A common challenge that every church planter will be faced with is the challenge of making “mountains out of mole hills.” I am not talking about blowing a given issue out of proportion, rather, I am speaking of providing majestic mountains on mole hill resources. Every church planter will encounter the burden of balancing the need for offering a full service ministry with the limitation of facilities and volunteers. You won’t have everything that most people think you will need to have a “real church,” and yet, that is exactly what you are—a real church. It may be a little ragged around the edges outwardly, but there is a whole lot of energy on the inside.
I find that far too often young pastors and churches are frustrated by their current living conditions and, in the process, shift their focus from trusting in God to relying on the tools they have at their disposal. It’s time we reassess, find encouragement in the moment, and seize the days we are in right now. We must shift our focus back to the basics and remember that we were called to face these very challenges.
For ye see your calling, brethren, how that not many wise men after the flesh, not many mighty, not many noble, are called: But God hath chosen the foolish things of the world to confound the wise; and God hath chosen the weak things of the world to confound the things which are mighty; And base things of the world, and things which are despised, hath God chosen, yea, and things which are not, to bring to nought things that are:-1 Corinthians 1:26-29
We must become willing to view these challenges as opportunities and not obstacles.
Our church met in ten different meeting places in the first six six years due to growth and other unavoidable circumstances. Each of those places offered various opportunities for us to create a unique arena for service; and each phase, in some way, molded the church that we are today. In fact, the design of our new church building incorporated ministries that were begun because of limitations in rented facilities when we had a weekly attendance of twenty-five. As we adapt to our various limitations, we find that we can grow in spite of the challenges. Here are some basic rules to apply.
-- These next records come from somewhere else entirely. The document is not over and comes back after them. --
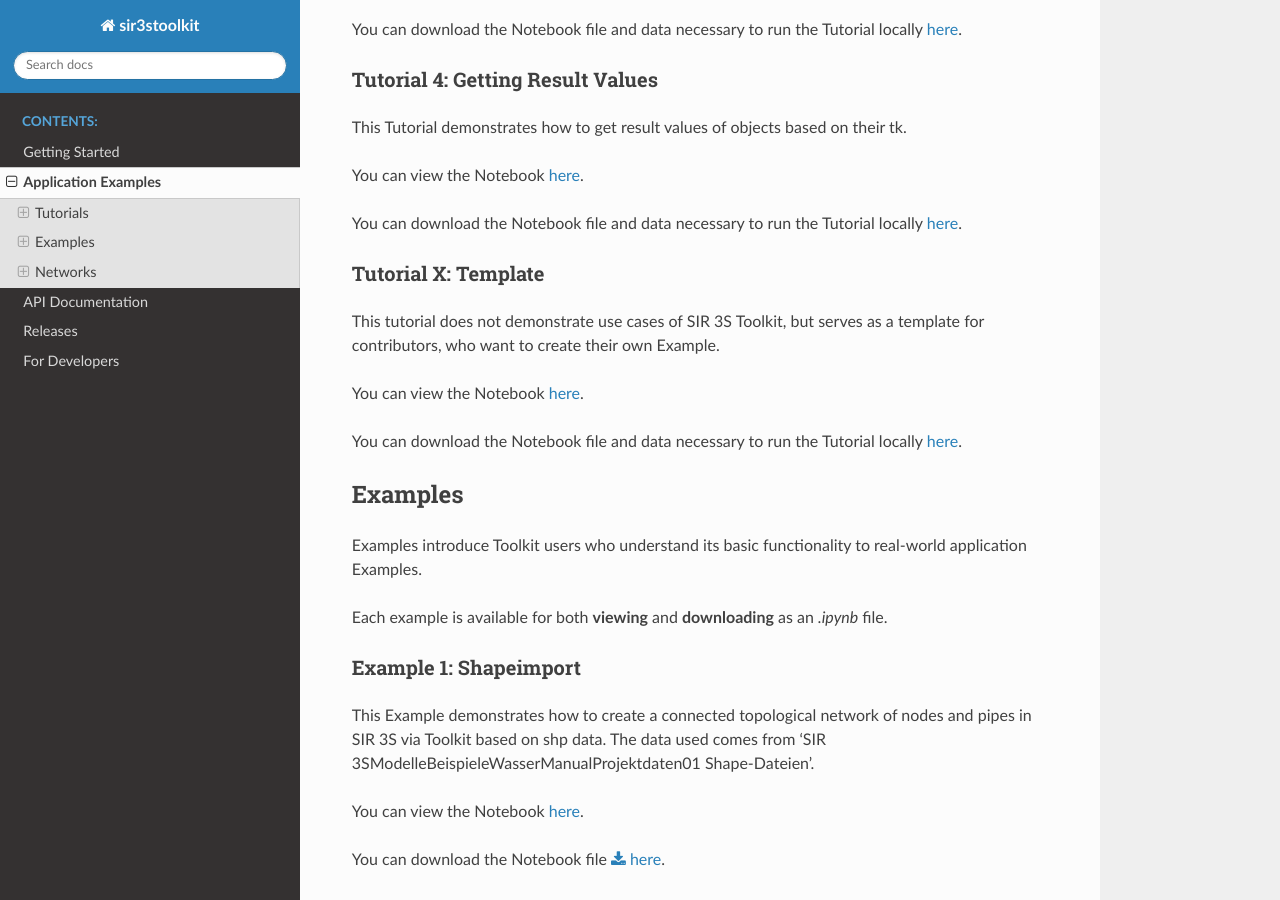
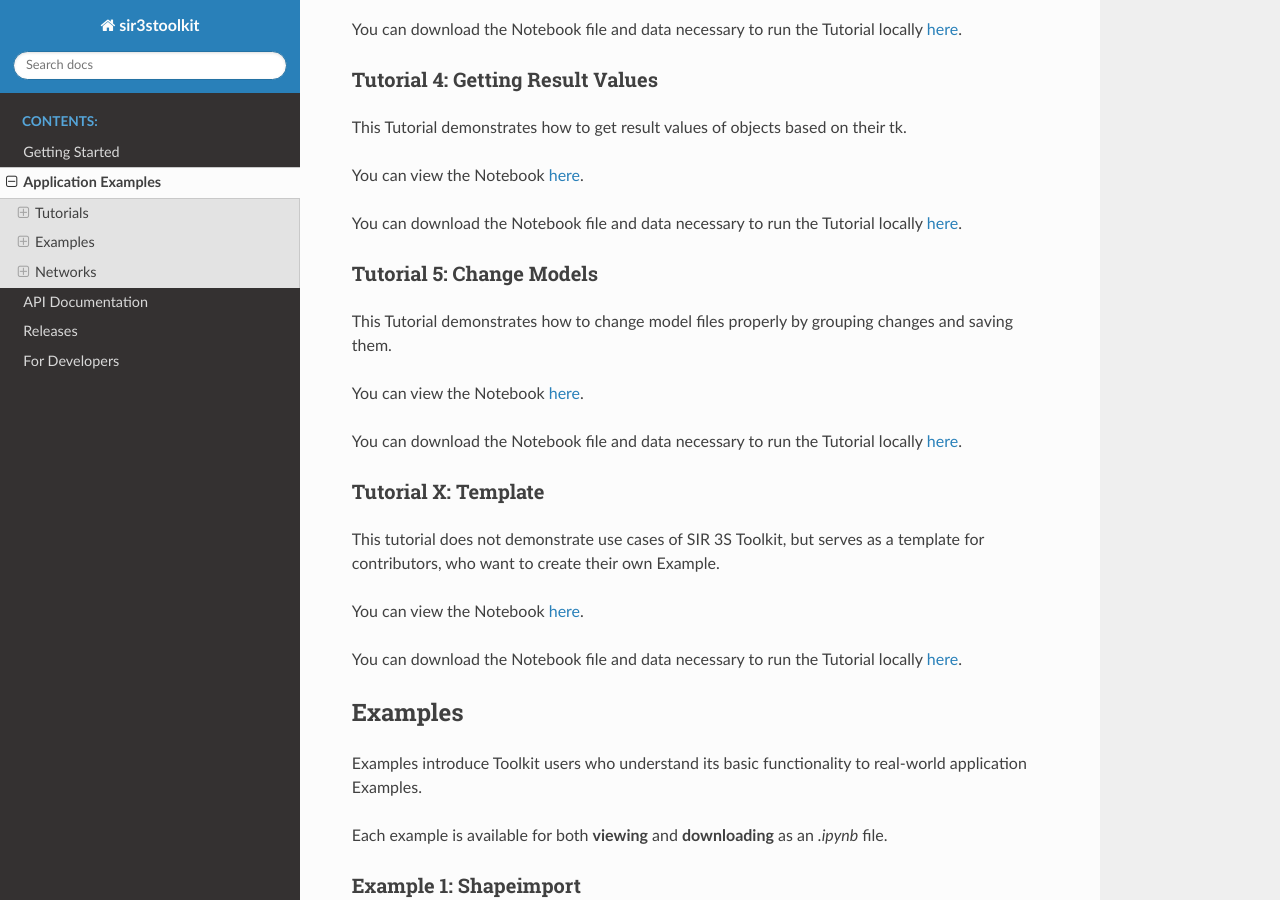
Before and after one commit to 3SConsult/sir3stoolkit, a Sphinx documentation site: the page built from docs/source/examples.rst, in a window 1280 px wide and 900 px high, scrolled down 1217 px. Built offline with Sphinx 7.4.7 and the Read the Docs theme 3.1.0, drawn with Linux system fonts in a browser that asks for light colours; pages that are not in the unit, such as notebooks, are missing from menus.

Commit message:
Documentation: Tutorial 4 updated & Tutorial 5 created

```diff
--- a/docs/source/examples.rst
+++ b/docs/source/examples.rst
@@ -60,6 +62,16 @@ This Tutorial demonstrates how to get result values of objects based on their tk
 You can view the Notebook `here <tutorials/Tutorial4_Assets/ToolkitTutorial4.html>`_.
 
 You can download the Notebook file and data necessary to run the Tutorial locally `here <https://github.com/3SConsult/sir3stoolkit/releases/download/tutorial_assets/Tutorial4_Assets.zip>`_.
+
+Tutorial 5: Change Models
+~~~~~~~~~~~~~~~~~~~~~~~~~
+
+This Tutorial demonstrates how to change model files properly by grouping changes and saving them.
+
+You can view the Notebook `here <tutorials/Tutorial5_Assets/ToolkitTutorial5.html>`_.
+
+You can download the Notebook file and data necessary to run the Tutorial locally `here <https://github.com/3SConsult/sir3stoolkit/releases/download/tutorial_assets/Tutorial5_Assets.zip>`_.
+
 
 .. _TtuX:
 
--- a/docs/source/releases.rst
+++ b/docs/source/releases.rst
@@ -9,6 +9,8 @@ This can either be a pure python update that can be obtained using ``pip install
 
 90.15.1 (To Be Released)
 ~~~~~~~~~~~~~~~~~~~~~~~~
+
+**Important** next version of SIR 3S Toolkit after 90.15.0.1.dev1 should be named 90.15.1 and then we can continue in a normal way to 90.15.2.
 
 First official public version.
 
```
Also changed, not shown: other parts of docs/source/examples.rst (+2 -0 lines), docs/source/tutorials/Tutorial3_Assets/ToolkitTutorial3.ipynb, docs/source/tutorials/Tutorial4_Assets/ToolkitTutorial4.ipynb, docs/source/tutorials/Tutorial5_Assets/ToolkitTutorial5.ipynb (added).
1. Be Content, Not Complacent
The prevailing attitude within the leadership of any church should be a genuine contentment with where the church is and what it has. Your ministry is not now what it will someday be, but waiting until later is not an option; later is dependent on now. Contentment does not allow for complacency. We must constantly expand the vision and take steps forward. As the church grows, make certain the facility allows for growth in all areas such as nursery and children’s ministries.
2. Be Creative, Not Complicated
As a new church, you will face obstacles not realized by established ministries. You will have an opportunity to be creative with almost every ministry. Rented facilities require you to be flexible with service times, and they offer wonderful opportunities to create ministry. Set up teams are the fastest way to “employ” upwards of eighty percent of the church body in the work of the ministry. Ownership comes quickly when people are needed.
We had a six hour window in our building during the first two years we rented. Rather than cut a service, we held Sunday School at 10:00, our morning worship at 11:00, fed everybody lunch each week, and then had a 1:30 afternoon service in lieu of our evening slot. This method generated more opportunity for fellowship and discipleship than we ever could have had otherwise. The key is to not change to the point of becoming complicated. Set a consistent pattern in your services and have them every week, even if you have to find an alternative meeting place to accomplish this. Give people services and ministries worth investing in and inviting to.
3. Be Christ-centered, Not Conceited
1 Corinthians 1:29, That no flesh should glory in his presence
1 Corinthians 1:31, That, according as it is written, He that glorieth, let him glory in the Lord.
God gives opportunities and allows obstacles; He gives the purging and the increase. We ought to be concerned only with His glory and not how we are perceived. Each step of ministry is uniquely designed by God to shape and mold our ministries into what He desires. Sometimes it is better to be energized by “what is” than to be enamored with what “will be.” Don’t wait; find out right now what God wants you to be doing with your mole hills on the way to the majestic mountains.
After the revolution, George Washington was staying in Boston where British General Howe had once lodged. He supposedly got into a conversation with a little girl there. “You have seen the soldiers on both sides,” he said, “which do you like the best?” The little girl said she liked the redcoats the best. Washington laughed and said: “Yes, my dear, the redcoats do look the best, but it takes the ragged boys to do the fighting.”
Don’t be afraid of not looking the best. Just put up the fight right where you are with what you have.